Why may a manager examine rates of staff absenteeism?

A manager can use this as an indicator of staff morale where a high staff absenteeism can indicate less motivated and unsatisfied working conditions. This can result in additional expenses and halts in business operations due to lack of staff therefore a manager can then find methods and strategies to reduce staff absenteeism in order to improve the business.

17

Staff morale

Staff morale is the collected attitudes, satisfaction and overall outlook that employees have of the workplace. Staff morale can influence a business’s productivity,
workplace safety, attendance and staff turnover.

18

Level of staff turnover

Level of staff turnover is the percentage of employees that leave a business in a year and have to be replaced.

Equation: number of staff leaving in a year/total number of staff x100=%

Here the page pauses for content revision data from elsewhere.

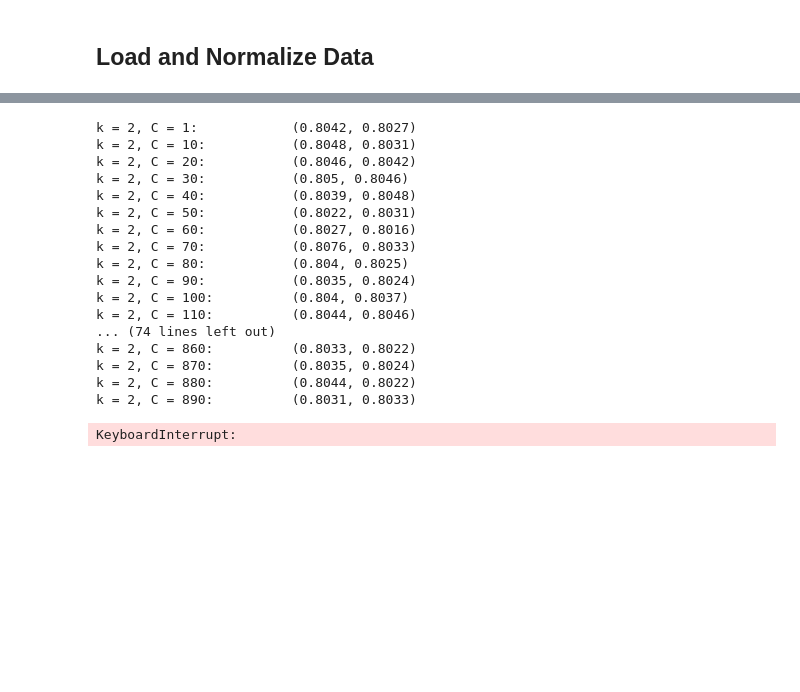
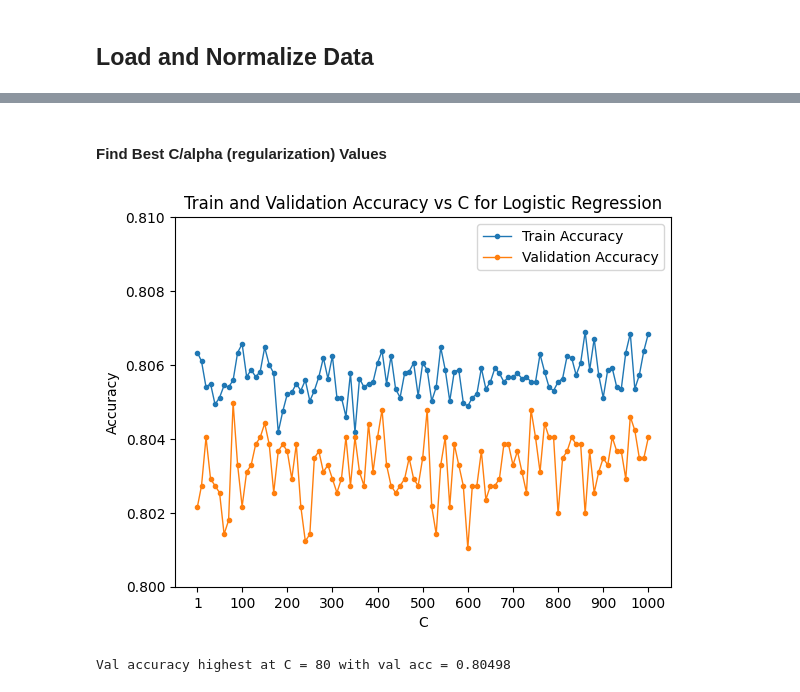
Before and after one commit to agkitagawa/cs155-project1, a Jupyter notebook: code/main.ipynb, the cells around one changed output, grey strips where cells are left out. Cells and saved outputs as stored; diff of their text form; code cells hidden in the pictures; blank space fills up the shorter version.

```diff
--- a/code/main.ipynb
+++ b/code/main.ipynb
@@ -81,8 +101,10 @@ for i in range(N_test):
+# %% [markdown]
+#### Find Best C/alpha (regularization) Values
 # %%
 def cross_validation_lr(X, Y, n_splits, C=1):
     kf = KFold(n_splits=n_splits)
 
-    E_trains, E_vals = [], []
+    train_accs, val_accs = [], []
     for train_index, val_index in kf.split(X):
         X_train, Y_train = X[train_index], Y[train_index]
         X_val, Y_val = X[val_index], Y[val_index]
@@ -90,50 +112,43 @@ def cross_validation_lr(X, Y, n_splits, C=1):
         model = LogisticRegression(C=C)
         model.fit(X_train, Y_train)
 
-        E_train = model.score(X_train, Y_train)
-        E_val = model.score(X_val, Y_val)
+        train_acc = model.score(X_train, Y_train)
+        val_acc = model.score(X_val, Y_val)
 
-        E_trains.append(E_train)
-        E_vals.append(E_val)
+        train_accs.append(train_acc)
+        val_accs.append(val_acc)
 
-    avg_E_train, avg_E_val = np.mean(E_trains), np.mean(E_vals)
+    avg_train_acc, avg_val_acc = np.mean(train_accs), np.mean(val_accs)
 
-    return avg_E_train, avg_E_val
+    return avg_train_acc, avg_val_acc
 
-k_errors = {}
-C_errors = {}
+n_splits = 5
+lr_accs = {'train': [], 'val': []}
+C_vals = [1] + list(range(0, 1001, 10))[1:]
 
-for k in range(2, 20):
-    k_errors[k] = {'train': [], 'val': []}
-    print(f"k = {k}")
-    for C in tqdm(range(0, 1001, 10)):
-        C_errors[C] = {'train': [], 'val': []}
-        if C == 0:
-            C = 1
-        E_train, E_val = cross_validation_lr(train_X, train_Y, n_splits=k, C=C)
+for C in tqdm(C_vals):
+    if C == 0:
+        C = 1
+    train_acc, val_acc = cross_validation_lr(train_X, train_Y, n_splits=n_splits, C=C)
 
-        k_errors[k]['train'].append(E_train)
-        k_errors[k]['val'].append(E_val)
-        C_errors[C]['train'].append(E_train)
-        C_errors[C]['val'].append(E_val)
-
-        print(f"k = {k}, C = {C}:   \t ({round(E_train, 4)}, {round(E_val, 4)})")
+    lr_accs['train'].append(train_acc)
+    lr_accs['val'].append(val_acc)
-# %% [output]
-k = 2, C = 1:            (0.8042, 0.8027)
-k = 2, C = 10:           (0.8048, 0.8031)
-k = 2, C = 20:           (0.8046, 0.8042)
-k = 2, C = 30:           (0.805, 0.8046)
-k = 2, C = 40:           (0.8039, 0.8048)
-k = 2, C = 50:           (0.8022, 0.8031)
-k = 2, C = 60:           (0.8027, 0.8016)
-k = 2, C = 70:           (0.8076, 0.8033)
-k = 2, C = 80:           (0.804, 0.8025)
-k = 2, C = 90:           (0.8035, 0.8024)
-k = 2, C = 100:          (0.804, 0.8037)
-k = 2, C = 110:          (0.8044, 0.8046)
-... (74 lines left out)
-k = 2, C = 860:          (0.8033, 0.8022)
-k = 2, C = 870:          (0.8035, 0.8024)
-k = 2, C = 880:          (0.8044, 0.8022)
-k = 2, C = 890:          (0.8031, 0.8033)
-KeyboardInterrupt:
+# %%
+plt.figure()
+
+t = 1
+plt.plot(C_vals[::t], lr_accs['train'][::t], marker='.', linewidth=1)
+plt.plot(C_vals[::t], lr_accs['val'][::t], marker='.', linewidth=1)
+plt.xlabel('C')
+plt.ylabel('Accuracy')
+plt.title('Train and Validation Accuracy vs C for Logistic Regression')
+plt.legend(['Train Accuracy', 'Validation Accuracy'], loc='best')
+plt.ylim([.8, .81])
+plt.xticks(C_vals[::10])
+
+plt.show()
+
+print(f"Val accuracy highest at C = {C_vals[np.argmax(lr_accs['val'])]} with val acc = {round(lr_accs['val'][np.argmax(lr_accs['val'])], 5)}")
+# %% [output]
+[figure, added]
+Val accuracy highest at C = 80 with val acc = 0.80498
```
Also changed, not shown: parts of 13 cells of this notebook, 5 other files.
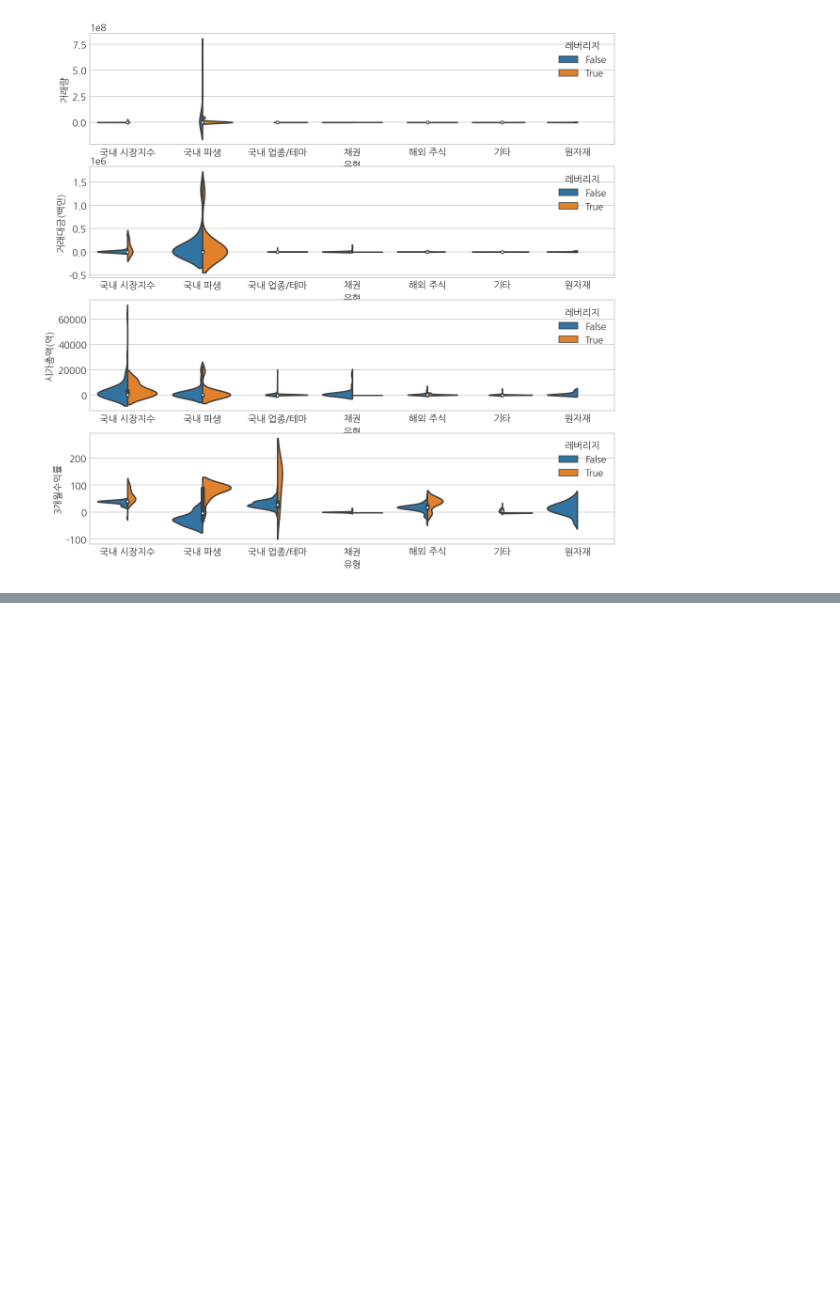
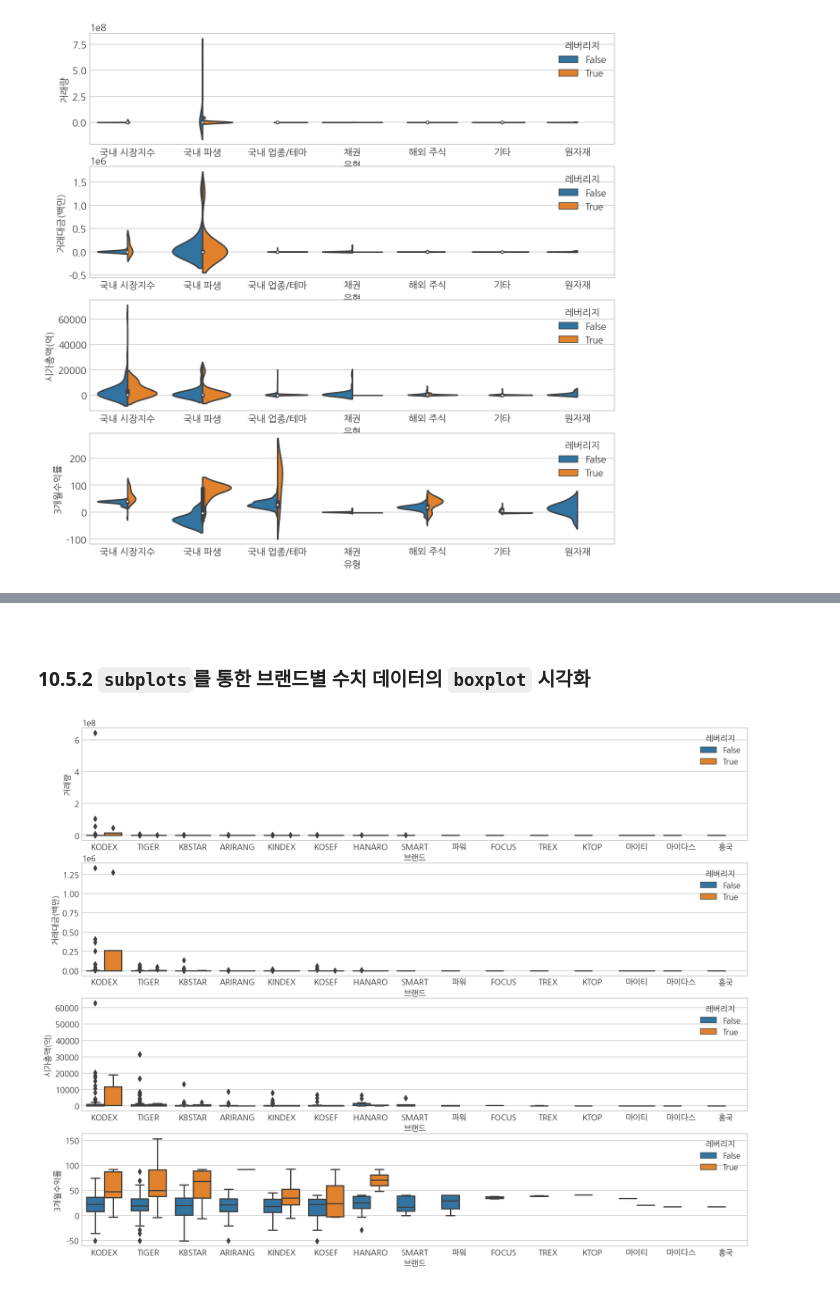
Before and after one commit to zgotter/financial-data-analysis-with-python, a Jupyter notebook: 10_ETF-data-visualization-with-subplots.ipynb, the cells around one changed output, grey strips where cells are left out. Cells and saved outputs as stored; diff of their text form; code cells hidden in the pictures; blank space fills up the shorter version.

```diff
--- a/10_ETF-data-visualization-with-subplots.ipynb
+++ b/10_ETF-data-visualization-with-subplots.ipynb
@@ -330,0 +349,13 @@ plt.show()
+# %% [markdown]
+<br>
+
+### 10.5.2 `subplots`를 통한 브랜드별 수치 데이터의 `boxplot` 시각화
+# %%
+fig, axes = plt.subplots(nrows=len(row_cols), figsize=(15,12))
+
+for i, rcol in enumerate(row_cols):
+    sns.boxplot(data=df, x='브랜드', y=rcol, ax=axes[i], hue='레버리지')
+
+plt.show()
+# %% [output]
+[figure, added]
```
Also changed, not shown: parts of 7 cells of this notebook.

19

Why may a manager examine the levels of staff turnover?

A manager can assess the levels of staff turnover which can indicate levels of morale within a business. A business with low levels of staff turnover can display levels of satisfaction within the business, work conditions and management styles.

Likewise high levels of staff turnover can indicate employee dissatisfaction which can increase business expenses through replacing and recruiting new employees and reduce productivity through having insignificant employees within a business.

20

Number of workplace incidences

Number of workplace accidents measures the amount of injuries and unsafe incidents that occur at a work location over a period of time.

21

Why may a manager examine the number of workplace incidences?

A human resources manager is concerned with the number of workplace accidents occurring at a business since it is their responsibility to ensure the
safety and well being of employees.

A high number of workplace accidents reflects an unsafe workplace. This can affect staff morale and increase the rates of staff absenteeism and level of staff turnover. A high number of workplace accidents also makes the business undesirable for prospective employees.

22

Levels of wastage

Level of wastage is the amount of inputs and outputs that are discarded during the production process.

23

Why may a manager examine the levels of wastage?

An operations manager would be concerned with a high level of waste at any stage of the production process. High levels of wastage often increases the
amount of raw materials or time required to produce a product or service. This waste then increases the expenses of the business which reduces the
profit of the business.

24

Rate of productivity growth

Rate of productivity growth is the increase in outputs produced from a given level of inputs over time.

25

Why may a manager examine the rates of productivity growth?

A manager may examine rates of productivity. A high rate of productivity growth shows that a business has improved its efficiency. A business that can produce more for the same level of inputs is more efficient and therefore also more profitable.

In contrast, a lower
level of productivity would mean slower rate of growth for the business.

26

Force field anaylasis

Force field analysis theory is a model developed by Kurt Lewin that determines if businesses should proceed with a proposed change.

This model identifies and examines factors which promote or hinder the change from being successful through identifying factors that will influence change.

27

What are the two key principles of Lewins Force Field analysis?

Driving forces are factors within or outside the business’s environment which promote change.

Restraining forces are factors within or outside the business’s environment which
resist change.

These principles act as main factors which influence business change and establish the basis of Lewin’s force field analysis theory.

28

Lewin’s force field analysis process. Step one

Identify need for change. Businesses face internal or external pressures to change.

29

Lewin’s force field analysis process. Step two

Identify driving forces. Which internal and external factors promote the proposed change

30

Lewin’s force field analysis process. Step three

Identify restraining forces. Which factors resist the proposed change